This isn't the only plan to cure T1D, of course. The FDA approved the first automated system for T1D last September, while other research teams study the possible effects stem cells and 3D printing techniques. This is the first time omentum-implanted islet cells have produced long-term insulin independence in a patient who has T1D, however. The medical team took donor islets and combined them with the patient's own blood plasma. This mixture was then layered onto the patient's omentum via a laproscopic incision.

Islets are clusters of endocrine cells throughout the pancreas; they secrete insulin and glucagon in people without diabetes. These insulin-producing cells have previously been implanted in the liver, but the technique can cause inflammation. The new "tissue-engineered" implant site of the omentum has no such issue and can be accessed with minimally invasive surgery. It also has a similar blood supply and drainage as the pancreas, which is where insulin is typically produced. The result is then a mini-pancreas that supplies insulin more naturally to the patient with diabetes.

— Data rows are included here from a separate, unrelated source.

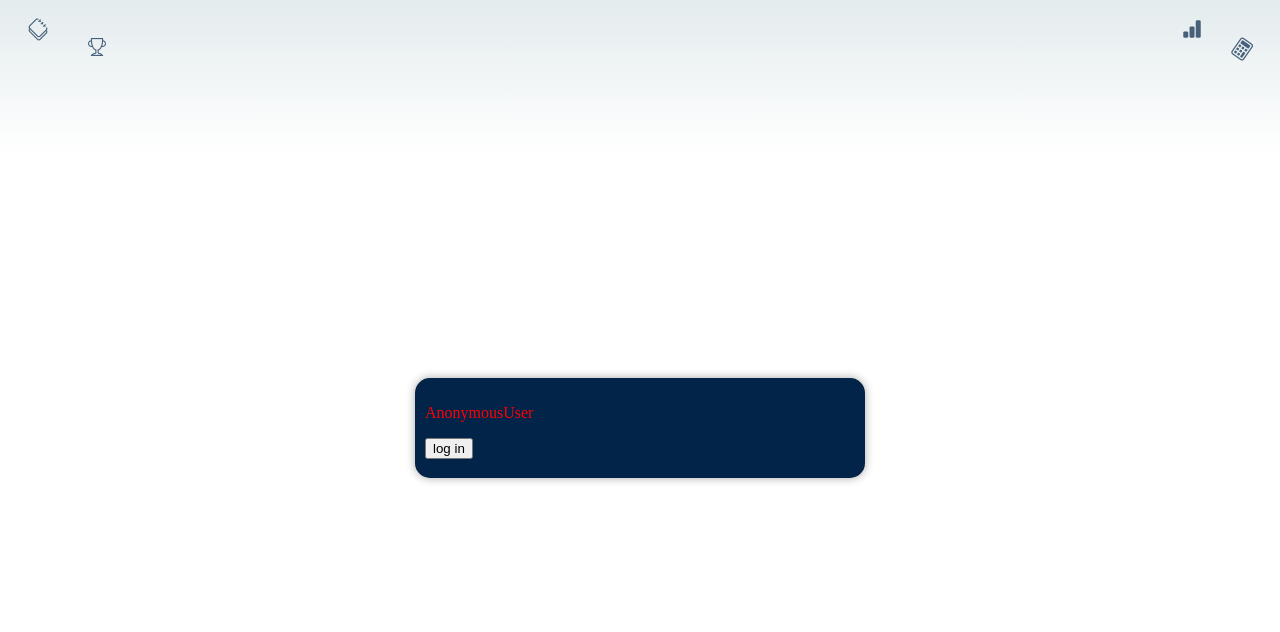
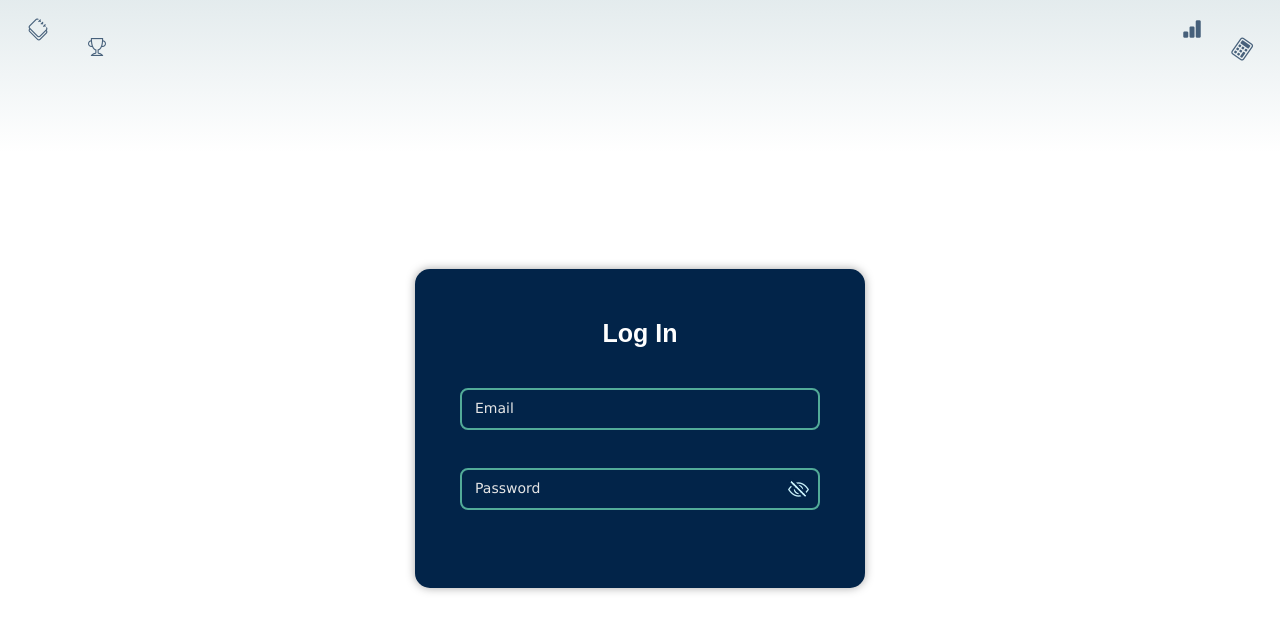
Before and after one commit to alishazin/eduSatchel, a Django app: page /register/login/ in a window 1280 px wide. Shown: the top 632 px of the page. Run offline with Django 3.2, Linux system fonts and the light colour scheme; some libraries are stand-ins or nearby versions.

Commit message:
log in frontend in the middle

```diff
--- a/static/css/register/log_in.css
+++ b/static/css/register/log_in.css
@@ -4,8 +4,133 @@
     background-color: var(--primary-color);
     box-shadow: 0 0 10px var(--shadow-color);
     border-radius: 15px;
-    padding: 10px;
-    height: 100px;
+    padding: 20px 0;
+}
+.parent > .header-container {
+    height: fit-content;
+    width: 100%;
+    display: flex;
+    flex-direction: column;
+    justify-content: center;
+    align-items: center;
+    padding: 30px 0;
+    animation-name: on-load-translate-animation;
+    animation-duration: 1s;
+}
+.parent > .header-container > h1 {
+    font-size: 25px;
+    color: white;
+    font-family: "Poppins", Arial, Helvetica, sans-serif;
+    margin: 0;
+}
+.parent > form {
+    display: flex;
+    flex-direction: column;
+    align-items: center;
+    justify-content: center;
+    margin: 20px 0;
+    margin-top: 10px;
+    width: 100%;
+}
+.parent > form > .field-parent {
+    width: 80%;
+    height: fit-content;
+    position: relative;
+    height: 70px;
+    margin-bottom: 10px;
+}
+.parent > form > .field-parent > label {
+    position: absolute;
+    z-index: 2;
+    color: var(--light-text-color);
+    top: 12.7px;
+    font-family: Verdana, Geneva, Tahoma, sans-serif;
+    font-size: 14px;
+    left: 10px;
+    background-color: var(--primary-color);
+    pointer-events: none;
+    padding: 0 5px;
+    transition: font-size 0.3s, top 0.3s;
+}
+.parent > form > .field-parent > input {
+    position: absolute;
+    height: 60%;
+    width: 100%;
+    z-index: 1;
+    border-radius: 8px;
+    border: 2px solid var(--secondary-color);
+    outline: none;
+    background-color: transparent;
+    padding-left: 15px;
+    padding-right: 15px;
+    font-family: Verdana, Geneva, Tahoma, sans-serif;
+    font-size: 14px;
+    color: white;
+    transition: border-color 0.3s, color 0.3s;
+}
+.parent > form > .field-parent > input#id_password {
+    padding-right: 40px;
+}
+.parent > form > .field-parent > input:focus {
+    border-color: var(--tertiary-color);
+}
+.parent > form > .field-parent > input:focus ~ label {
+    color: var(--tertiary-color);
+}
+.parent > form > .field-parent > .error-div {
+    width: 100%;
+    position: absolute;
+    top: 60%;
+    height: 40%;
+    z-index: 2;
+    font-size: 13px;
+    font-family: Verdana, Geneva, Tahoma, sans-serif;
+    color: var(--error-red-color);
+    padding: 0 10px;
+    padding-top: 5px;
+}
+.parent > form > .field-parent > .eye-container {
+    position: absolute;
+    right: 11px;
+    top: 11px;
+    cursor: pointer;
+    z-index: 1;
+    height: 20px;
+    width: 21px;
+}
+.parent > form > .field-parent > .eye-container:active {
+    opacity: 0.6;
+}
+.parent > form > .field-parent > .eye-container > i {
+    font-size: 21px;
+    color: var(--secondary-lighter-color);
+}
+.parent > form > .field-parent > .eye-container > .cut-line {
+    position: absolute;
+    background-color: var(--secondary-lighter-color);
+    outline: 2px solid var(--primary-color);
+    width: 100%;
+    height: 1.5px;
+    z-index: 2;
+    top: calc(50% - 0.75px);
+    left: 0;
+    transform: rotateZ(45deg);
+    transition: opacity 0.3s;
+}
+/* Change the white to any color */
+/* Change autocomplete styles in WebKit */
+input:-webkit-autofill,
+input:-webkit-autofill:hover,
+input:-webkit-autofill:focus,
+textarea:-webkit-autofill,
+textarea:-webkit-autofill:hover,
+textarea:-webkit-autofill:focus,
+select:-webkit-autofill,
+select:-webkit-autofill:hover,
+select:-webkit-autofill:focus {
+    -webkit-text-fill-color: white;
+    -webkit-box-shadow: 0 0 0px 1000px var(--primary-color) inset;
+    transition: background-color 5000s ease-in-out 0s;
 }
 @media (max-width:500px) {
     body {
--- a/static/js/register/create_initial.js
+++ b/static/js/register/create_initial.js
@@ -35,7 +35,7 @@ function addClickEventToField() {
             if (field.value.length === 0) {
                 const label = field.parentElement.children[1];
                 label.style.top = '12.7px';
-                label.style.fontSize = '15px';
+                label.style.fontSize = '14px';
             }
         }
     })
--- a/static/js/register/log_in.js
+++ b/static/js/register/log_in.js
@@ -1,3 +1,47 @@
+
+var passwordHide = true;
+
 function onLoad() {
-    console.log('initialized');
+    addClickEventToField();
+    addClickEventToPasswordEye();
 }
+
+function addClickEventToPasswordEye() {
+    const eyeContainer = document.querySelector('.parent > form > .field-parent > .eye-container');
+    const passwordField = document.querySelector(".parent > form > .field-parent > input[type='password']");
+    const eyeLine = document.querySelector('.parent > form > .field-parent > .eye-container > .cut-line');
+    eyeContainer.onclick = () => {
+        const len = passwordField.value.length;
+        eyeLine.style.opacity = passwordHide === true ? '0' : '1';
+        passwordField.type = passwordHide === true ? 'text' : 'password';
+        passwordHide = passwordHide === true ? false : true;
+        passwordField.focus();
+        passwordField.setSelectionRange(len, len);
+    }
+}
+
+function addClickEventToField() {
+    const inputField = Array.from(document.querySelectorAll('.parent > form > .field-parent > input'));
+    inputField.forEach((field) => {
+        // calling it at the start if contains value and adding it as onfocus callback
+        const onFocusFunc = function () {
+            const label = field.parentElement.children[1];
+            label.style.top = '-8px';
+            label.style.fontSize = '13px';
+        };
+        // made asynchronous for giving chrome time to add former value
+        setTimeout(() => {
+            if (field.value.length > 0) {
+                onFocusFunc();
+            }
+        }, 100)
+        field.onfocus = onFocusFunc;
+        field.onblur = () => {
+            if (field.value.length === 0) {
+                const label = field.parentElement.children[1];
+                label.style.top = '12.7px';
+                label.style.fontSize = '14px';
+            }
+        }
+    })
+}
--- a/templates/register/log_in.html
+++ b/templates/register/log_in.html
@@ -10,10 +10,31 @@
 
 {% block bodyextra %}
 <div class="parent">
-    <p style="color: red;">{{ request.user }}</p>
+    <div class="header-container">
+        <h1>Log In</h1>
+    </div>
     <form method="POST" action='.'>
         {% csrf_token %}
-        <button>log in</button>
+        {% if general_error %}
+            <script>
+                alert("{{ general_error }}")
+            </script>
+        {% endif %}
+        <div class="field-parent">
+            <input type="email" name="email" autocapitalize="none" autocomplete="email" required id="id_email" value="{{ latest_email }}">
+            <label>Email</label>
+            <div class="error-div">{{ email_error }}</div>
+        </div>
+        <div class="field-parent">
+            <input type="password" name="password" autocomplete="password" required id="id_password">
+            <label>Password</label>
+            <div class="error-div">{{ password_error }}</div>
+            <div class="eye-container">
+                <i class="bi bi-eye"></i>
+                <div class="cut-line"></div>
+            </div>
+        </div>
+        <!-- <button>log in</button> -->
     </form>
 </div>
 <script>
```
Also changed, not shown: db.sqlite3.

"The results thus far have shown that the omentum appears to be a viable site for islet implantation using this new platform technique," said the lead author of the study, David Baidal. "Data from our study and long-term follow up of additional omental islet transplants will determine the safety and feasibility of this strategy of islet transplantation, but we are quite excited about what we are seeing now."